A really bad thing happened to Top 40 radio a few years later, when you found yourself listening to bubble-gum music. At that point I think everyone was so confused that they started integrating schools, so the white people could rediscover Negro music.

Gabriel said...

Last year I saw the Jim Hendrix exhibit at Experience Music Project.

He's a legend now, but when he was alive and active, people were listening to the Monkees.

The Drill SGT said...

overall it was a very very good period. Here 50 years later we all remember those songs and many are still played. In 1965, I don't remember hearing any tunes from 1915, nor do I think in 10 years, much less 50, we'll be playing any of today's crap.

I tell my nephews that all good music was created between 1580 and 1980

Farmer said...

I'm not listening to that but if the argument is that the Herman's Hermits version of I'm Henry VIII, I Am is not a great song, that's one of the dumbest fucking things I've ever heard.

The Drill SGT said...

I'm Henry VII is absolutely memorable. In the best and worst ways as it can haunt you for hours...

Sebastian said...

"all good music was created between 1580 and 1980"

Most of it between 1700 and 1910 though.

Off the charts, Coltrane's best made '65 OK.

Ann Althouse said...

"in regards to Henry Viii - now we know where the Ramones got their "second verse, same as the first" from."

Yeah, Henry the 8th is kind of a Ramones song in many ways.

Static Ping said...

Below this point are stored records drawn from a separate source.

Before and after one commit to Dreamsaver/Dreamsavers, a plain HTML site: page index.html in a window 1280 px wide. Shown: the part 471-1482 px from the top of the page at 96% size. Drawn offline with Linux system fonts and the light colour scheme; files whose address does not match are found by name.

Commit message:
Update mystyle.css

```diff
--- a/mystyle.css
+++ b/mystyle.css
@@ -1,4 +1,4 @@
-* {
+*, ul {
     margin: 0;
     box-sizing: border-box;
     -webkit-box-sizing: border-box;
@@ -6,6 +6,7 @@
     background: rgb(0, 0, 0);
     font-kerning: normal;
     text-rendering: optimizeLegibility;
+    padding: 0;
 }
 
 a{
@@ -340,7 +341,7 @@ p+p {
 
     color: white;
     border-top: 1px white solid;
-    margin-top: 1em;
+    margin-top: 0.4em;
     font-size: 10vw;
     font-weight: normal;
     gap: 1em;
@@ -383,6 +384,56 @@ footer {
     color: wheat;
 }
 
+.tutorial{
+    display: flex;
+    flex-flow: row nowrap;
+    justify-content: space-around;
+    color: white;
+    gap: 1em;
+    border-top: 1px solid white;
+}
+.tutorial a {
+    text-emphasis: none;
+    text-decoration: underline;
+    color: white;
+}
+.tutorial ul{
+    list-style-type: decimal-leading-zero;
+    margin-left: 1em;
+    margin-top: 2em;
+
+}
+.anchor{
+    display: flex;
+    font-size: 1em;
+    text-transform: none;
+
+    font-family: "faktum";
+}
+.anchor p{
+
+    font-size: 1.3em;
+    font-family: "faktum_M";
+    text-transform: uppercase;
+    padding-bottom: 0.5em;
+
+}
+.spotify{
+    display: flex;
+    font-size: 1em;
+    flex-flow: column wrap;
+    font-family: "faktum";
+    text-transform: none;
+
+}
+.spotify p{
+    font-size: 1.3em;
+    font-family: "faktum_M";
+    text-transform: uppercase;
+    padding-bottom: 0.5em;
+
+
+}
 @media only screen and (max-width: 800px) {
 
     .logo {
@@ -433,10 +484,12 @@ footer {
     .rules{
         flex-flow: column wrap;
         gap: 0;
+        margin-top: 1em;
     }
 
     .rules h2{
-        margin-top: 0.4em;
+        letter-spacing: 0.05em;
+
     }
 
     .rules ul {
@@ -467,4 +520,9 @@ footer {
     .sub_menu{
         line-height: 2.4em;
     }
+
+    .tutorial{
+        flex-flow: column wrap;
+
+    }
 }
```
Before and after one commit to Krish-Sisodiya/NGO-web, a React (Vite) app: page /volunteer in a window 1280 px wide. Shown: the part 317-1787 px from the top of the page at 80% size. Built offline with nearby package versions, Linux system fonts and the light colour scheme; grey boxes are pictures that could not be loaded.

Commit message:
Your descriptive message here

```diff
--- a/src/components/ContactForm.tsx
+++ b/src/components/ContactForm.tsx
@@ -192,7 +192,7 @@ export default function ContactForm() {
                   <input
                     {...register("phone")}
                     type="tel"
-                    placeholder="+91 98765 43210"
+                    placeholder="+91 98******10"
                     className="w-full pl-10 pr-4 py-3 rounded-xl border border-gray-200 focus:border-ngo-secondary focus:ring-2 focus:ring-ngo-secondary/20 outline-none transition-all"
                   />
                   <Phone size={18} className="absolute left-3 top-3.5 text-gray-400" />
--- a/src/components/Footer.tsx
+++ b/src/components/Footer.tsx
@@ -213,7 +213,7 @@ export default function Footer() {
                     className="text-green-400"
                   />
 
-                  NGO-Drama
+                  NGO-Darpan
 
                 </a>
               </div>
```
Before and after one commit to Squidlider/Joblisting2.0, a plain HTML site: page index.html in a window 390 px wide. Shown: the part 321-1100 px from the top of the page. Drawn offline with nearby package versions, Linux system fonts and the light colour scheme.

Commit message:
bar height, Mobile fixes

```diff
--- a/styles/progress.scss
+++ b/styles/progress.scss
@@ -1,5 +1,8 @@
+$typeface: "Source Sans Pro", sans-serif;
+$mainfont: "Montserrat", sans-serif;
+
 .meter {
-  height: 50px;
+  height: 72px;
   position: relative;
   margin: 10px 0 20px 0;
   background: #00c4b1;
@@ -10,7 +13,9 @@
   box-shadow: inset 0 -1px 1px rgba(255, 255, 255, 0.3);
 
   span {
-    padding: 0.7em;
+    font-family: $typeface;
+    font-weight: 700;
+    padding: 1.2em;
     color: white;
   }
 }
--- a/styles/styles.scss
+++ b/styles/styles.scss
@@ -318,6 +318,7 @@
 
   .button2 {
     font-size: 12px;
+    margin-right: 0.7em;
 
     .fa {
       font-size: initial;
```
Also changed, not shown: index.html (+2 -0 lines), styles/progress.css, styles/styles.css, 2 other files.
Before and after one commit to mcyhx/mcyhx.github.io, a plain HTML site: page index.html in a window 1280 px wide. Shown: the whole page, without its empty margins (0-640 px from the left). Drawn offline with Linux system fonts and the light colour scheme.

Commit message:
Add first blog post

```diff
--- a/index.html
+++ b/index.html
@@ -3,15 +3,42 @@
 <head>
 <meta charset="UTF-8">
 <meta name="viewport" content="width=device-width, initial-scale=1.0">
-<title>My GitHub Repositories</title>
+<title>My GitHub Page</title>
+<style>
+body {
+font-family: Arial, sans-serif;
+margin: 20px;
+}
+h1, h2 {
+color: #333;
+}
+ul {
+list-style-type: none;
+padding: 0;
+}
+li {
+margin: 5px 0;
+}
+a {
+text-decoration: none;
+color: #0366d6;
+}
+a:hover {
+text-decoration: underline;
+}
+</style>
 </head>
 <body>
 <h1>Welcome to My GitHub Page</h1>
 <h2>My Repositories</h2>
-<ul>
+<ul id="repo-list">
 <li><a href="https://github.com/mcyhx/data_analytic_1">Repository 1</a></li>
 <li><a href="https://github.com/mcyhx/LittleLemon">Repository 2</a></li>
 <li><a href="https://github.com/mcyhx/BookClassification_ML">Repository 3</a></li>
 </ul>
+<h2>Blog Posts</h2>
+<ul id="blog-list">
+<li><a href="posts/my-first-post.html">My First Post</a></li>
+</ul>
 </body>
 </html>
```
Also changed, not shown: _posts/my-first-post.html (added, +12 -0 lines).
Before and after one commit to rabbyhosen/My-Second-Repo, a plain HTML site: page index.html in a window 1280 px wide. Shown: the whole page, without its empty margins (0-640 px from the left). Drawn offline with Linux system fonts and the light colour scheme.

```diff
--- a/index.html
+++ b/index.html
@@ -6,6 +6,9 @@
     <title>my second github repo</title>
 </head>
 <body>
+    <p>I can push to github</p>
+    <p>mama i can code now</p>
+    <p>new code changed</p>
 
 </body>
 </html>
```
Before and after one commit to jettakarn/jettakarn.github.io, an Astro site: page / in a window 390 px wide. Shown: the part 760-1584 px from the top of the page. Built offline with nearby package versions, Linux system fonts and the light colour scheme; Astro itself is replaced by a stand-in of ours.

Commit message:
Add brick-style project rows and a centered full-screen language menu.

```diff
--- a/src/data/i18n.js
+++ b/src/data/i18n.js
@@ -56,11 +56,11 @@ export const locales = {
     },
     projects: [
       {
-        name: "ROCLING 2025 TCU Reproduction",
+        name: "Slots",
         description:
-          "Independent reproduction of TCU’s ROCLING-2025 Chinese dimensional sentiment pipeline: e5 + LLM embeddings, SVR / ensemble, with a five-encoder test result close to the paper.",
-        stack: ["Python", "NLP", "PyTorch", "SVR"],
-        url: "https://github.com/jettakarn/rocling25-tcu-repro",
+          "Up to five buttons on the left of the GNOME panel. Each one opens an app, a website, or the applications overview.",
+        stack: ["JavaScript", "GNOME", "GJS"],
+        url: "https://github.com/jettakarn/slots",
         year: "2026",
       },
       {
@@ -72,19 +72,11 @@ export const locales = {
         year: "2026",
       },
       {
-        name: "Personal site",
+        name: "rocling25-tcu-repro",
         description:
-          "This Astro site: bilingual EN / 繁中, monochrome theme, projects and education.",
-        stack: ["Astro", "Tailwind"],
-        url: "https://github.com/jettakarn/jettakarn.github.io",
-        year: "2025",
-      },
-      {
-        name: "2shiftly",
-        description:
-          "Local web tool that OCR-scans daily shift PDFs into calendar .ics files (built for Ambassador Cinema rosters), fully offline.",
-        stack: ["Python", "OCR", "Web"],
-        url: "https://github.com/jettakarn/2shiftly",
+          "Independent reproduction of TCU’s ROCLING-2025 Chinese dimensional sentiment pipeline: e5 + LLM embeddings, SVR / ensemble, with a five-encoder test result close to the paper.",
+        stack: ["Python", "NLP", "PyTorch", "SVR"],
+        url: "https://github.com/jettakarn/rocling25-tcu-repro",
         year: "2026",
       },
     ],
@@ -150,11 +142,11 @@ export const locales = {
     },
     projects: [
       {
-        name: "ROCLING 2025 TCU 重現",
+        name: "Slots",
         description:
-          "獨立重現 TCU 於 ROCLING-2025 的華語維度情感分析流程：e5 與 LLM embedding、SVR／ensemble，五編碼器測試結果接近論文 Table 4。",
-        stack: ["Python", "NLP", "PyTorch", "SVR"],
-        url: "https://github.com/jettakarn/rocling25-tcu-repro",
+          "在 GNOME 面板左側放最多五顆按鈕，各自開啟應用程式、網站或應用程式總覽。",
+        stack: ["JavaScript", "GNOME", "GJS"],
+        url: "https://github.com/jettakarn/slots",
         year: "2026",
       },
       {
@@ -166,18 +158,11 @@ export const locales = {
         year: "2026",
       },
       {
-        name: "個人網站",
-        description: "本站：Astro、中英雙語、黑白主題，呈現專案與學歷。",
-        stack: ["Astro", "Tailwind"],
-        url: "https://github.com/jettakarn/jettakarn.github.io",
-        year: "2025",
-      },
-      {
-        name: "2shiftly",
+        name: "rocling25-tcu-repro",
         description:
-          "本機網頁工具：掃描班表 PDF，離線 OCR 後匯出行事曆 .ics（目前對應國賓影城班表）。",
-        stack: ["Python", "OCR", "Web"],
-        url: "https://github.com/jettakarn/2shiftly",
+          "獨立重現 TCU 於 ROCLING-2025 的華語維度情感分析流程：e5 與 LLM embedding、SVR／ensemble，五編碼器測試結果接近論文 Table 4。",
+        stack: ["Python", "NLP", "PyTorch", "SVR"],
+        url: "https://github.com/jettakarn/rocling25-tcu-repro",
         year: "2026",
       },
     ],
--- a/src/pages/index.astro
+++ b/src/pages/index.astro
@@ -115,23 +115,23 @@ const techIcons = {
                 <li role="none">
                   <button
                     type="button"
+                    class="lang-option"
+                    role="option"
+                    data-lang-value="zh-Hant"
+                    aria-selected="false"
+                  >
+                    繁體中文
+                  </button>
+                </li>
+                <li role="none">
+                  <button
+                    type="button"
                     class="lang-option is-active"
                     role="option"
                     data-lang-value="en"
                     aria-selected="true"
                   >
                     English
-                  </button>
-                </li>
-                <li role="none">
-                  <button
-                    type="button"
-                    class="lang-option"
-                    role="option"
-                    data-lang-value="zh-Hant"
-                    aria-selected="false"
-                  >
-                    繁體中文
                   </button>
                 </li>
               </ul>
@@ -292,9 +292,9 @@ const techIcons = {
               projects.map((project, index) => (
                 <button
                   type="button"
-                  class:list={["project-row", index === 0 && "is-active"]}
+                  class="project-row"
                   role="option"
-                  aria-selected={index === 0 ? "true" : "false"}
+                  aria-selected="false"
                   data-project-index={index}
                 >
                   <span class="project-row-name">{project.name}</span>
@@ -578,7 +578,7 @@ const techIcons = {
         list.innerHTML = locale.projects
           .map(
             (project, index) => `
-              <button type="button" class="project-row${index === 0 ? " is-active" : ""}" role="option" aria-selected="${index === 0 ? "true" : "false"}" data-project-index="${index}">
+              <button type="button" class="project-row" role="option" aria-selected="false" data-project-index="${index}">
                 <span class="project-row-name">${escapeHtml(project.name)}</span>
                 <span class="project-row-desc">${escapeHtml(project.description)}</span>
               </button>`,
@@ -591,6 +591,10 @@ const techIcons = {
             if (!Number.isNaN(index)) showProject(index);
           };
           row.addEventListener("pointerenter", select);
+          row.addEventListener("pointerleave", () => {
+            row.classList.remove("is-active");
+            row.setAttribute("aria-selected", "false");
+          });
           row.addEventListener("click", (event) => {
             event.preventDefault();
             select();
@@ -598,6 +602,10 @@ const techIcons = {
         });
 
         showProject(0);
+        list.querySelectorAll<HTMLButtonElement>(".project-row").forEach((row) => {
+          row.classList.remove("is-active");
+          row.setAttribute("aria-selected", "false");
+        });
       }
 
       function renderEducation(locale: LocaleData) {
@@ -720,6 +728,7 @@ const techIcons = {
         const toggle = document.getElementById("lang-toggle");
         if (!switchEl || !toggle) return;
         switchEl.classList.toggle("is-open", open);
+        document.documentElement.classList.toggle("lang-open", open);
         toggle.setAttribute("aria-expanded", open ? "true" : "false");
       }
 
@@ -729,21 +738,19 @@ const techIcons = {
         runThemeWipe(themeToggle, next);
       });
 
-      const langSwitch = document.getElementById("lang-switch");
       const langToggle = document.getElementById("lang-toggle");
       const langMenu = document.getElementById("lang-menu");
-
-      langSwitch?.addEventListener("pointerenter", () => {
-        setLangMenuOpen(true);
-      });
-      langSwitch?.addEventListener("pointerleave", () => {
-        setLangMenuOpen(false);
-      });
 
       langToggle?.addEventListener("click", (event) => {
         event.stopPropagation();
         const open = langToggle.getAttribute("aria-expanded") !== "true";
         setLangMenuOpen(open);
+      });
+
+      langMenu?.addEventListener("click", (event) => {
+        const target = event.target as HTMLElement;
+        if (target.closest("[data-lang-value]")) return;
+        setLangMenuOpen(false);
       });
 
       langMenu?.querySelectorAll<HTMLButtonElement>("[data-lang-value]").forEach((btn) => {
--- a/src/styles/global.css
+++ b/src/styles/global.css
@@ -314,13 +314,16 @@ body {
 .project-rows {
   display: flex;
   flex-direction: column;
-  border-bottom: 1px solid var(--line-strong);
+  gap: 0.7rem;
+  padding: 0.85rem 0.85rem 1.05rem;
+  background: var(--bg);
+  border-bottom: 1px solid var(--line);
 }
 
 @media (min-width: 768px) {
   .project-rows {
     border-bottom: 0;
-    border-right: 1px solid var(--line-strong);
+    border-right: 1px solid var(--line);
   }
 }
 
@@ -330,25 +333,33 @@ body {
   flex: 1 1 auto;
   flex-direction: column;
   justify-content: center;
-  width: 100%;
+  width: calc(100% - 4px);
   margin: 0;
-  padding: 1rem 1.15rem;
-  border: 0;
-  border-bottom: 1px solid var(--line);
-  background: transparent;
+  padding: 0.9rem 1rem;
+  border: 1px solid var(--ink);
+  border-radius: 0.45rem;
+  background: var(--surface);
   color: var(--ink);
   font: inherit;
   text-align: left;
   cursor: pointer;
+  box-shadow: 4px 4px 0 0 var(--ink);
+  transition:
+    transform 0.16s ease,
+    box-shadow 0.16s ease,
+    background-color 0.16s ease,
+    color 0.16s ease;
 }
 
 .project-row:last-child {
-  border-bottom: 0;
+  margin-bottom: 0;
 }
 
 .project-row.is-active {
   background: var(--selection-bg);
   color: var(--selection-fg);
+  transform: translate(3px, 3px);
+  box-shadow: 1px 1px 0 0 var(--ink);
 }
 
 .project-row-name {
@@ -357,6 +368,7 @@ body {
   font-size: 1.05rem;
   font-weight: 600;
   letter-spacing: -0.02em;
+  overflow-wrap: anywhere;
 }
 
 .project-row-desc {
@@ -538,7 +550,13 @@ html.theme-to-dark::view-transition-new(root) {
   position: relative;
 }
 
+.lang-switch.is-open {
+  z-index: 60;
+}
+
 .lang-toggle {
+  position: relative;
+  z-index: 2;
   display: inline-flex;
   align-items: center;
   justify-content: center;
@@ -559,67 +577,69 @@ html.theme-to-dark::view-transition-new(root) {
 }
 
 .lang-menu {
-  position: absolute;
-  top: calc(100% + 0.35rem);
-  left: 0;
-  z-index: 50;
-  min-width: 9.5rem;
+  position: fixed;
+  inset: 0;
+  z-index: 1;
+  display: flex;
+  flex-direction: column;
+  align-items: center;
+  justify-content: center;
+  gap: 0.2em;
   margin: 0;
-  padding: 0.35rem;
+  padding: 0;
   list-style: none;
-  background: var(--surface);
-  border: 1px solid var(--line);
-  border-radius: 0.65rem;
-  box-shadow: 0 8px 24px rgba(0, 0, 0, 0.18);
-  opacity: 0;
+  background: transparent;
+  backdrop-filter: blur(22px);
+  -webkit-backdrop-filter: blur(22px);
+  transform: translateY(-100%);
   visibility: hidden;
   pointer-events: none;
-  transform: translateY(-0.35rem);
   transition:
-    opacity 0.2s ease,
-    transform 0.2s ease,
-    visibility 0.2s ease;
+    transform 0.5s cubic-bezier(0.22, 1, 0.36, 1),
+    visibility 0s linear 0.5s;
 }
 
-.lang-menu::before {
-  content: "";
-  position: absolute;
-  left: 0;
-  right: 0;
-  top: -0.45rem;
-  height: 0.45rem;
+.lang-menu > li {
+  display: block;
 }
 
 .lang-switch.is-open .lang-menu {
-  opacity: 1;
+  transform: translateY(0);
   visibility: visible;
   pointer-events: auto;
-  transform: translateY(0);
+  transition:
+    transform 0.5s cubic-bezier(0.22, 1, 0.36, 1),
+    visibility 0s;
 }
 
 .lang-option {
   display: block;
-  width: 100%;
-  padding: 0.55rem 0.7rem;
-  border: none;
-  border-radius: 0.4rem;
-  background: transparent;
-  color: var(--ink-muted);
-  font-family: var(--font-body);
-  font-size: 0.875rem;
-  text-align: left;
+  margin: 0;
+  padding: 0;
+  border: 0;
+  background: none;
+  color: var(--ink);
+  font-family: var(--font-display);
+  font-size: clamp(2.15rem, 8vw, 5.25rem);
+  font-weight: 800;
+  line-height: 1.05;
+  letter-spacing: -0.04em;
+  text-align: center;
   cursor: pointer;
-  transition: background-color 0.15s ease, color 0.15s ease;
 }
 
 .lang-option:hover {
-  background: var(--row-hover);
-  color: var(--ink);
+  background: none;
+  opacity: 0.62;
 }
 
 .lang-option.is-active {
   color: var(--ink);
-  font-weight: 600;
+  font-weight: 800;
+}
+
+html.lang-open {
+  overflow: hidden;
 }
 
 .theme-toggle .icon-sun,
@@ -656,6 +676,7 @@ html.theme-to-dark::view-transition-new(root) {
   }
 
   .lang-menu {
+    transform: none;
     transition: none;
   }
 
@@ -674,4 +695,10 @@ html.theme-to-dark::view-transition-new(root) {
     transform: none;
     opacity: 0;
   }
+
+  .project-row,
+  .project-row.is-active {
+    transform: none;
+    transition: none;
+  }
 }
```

Farmer: The guys on the podcast do describe the Herman's Hermits hits as "goofy" but they do seen to like both songs nonetheless.

Personally, I love me some goofy music if it is well done. These were very well done.

Ann: I listened to the music portion (the first half). It was entertaining and the two blokes were pleasant to the ear, but as far as the analysis went it was relatively shallow. Nice fluff. Wouldn't be opposed to listening to it while commuting if I found the topic interesting.

Mr. D said...

I agree with other commenters about '66. It was a very cool year. You had great tunes and Batman and the Man from U.N.C.L.E. on television. This compilation gives a fun overview of the music and television sounds of the year. I'll bet you can buy it from Althouse's Amazon portal, too.

Ann Althouse said...

"Did punk begin with 'I'm Henry The 8th I Am'? The minimal production, the basic drums, the snotty sloppy carefree vocal delivery, the directly Ramones-inspiring, 4th wall breaking cry of "Second Verse, same as the first".. to what extent could this track be considered an overlooked antecendent of the punk rock movement?"

Ann Althouse said...

"OK, it's your blog, not mine, and I mean that sincerely, not ironically or sarcastically. I am going to count to ten before posting from now on."

It might help to stop and think why I chose to post this. Think how disappointing it is to me to put something up that I believe is good and then to see comments that didn't even absorb what was pointed at but jumped to bitch about something that was a waste of time. Who's wasting whose time?

Ann Althouse said...

I made a new post on the Henry VIII/Ramones stuff.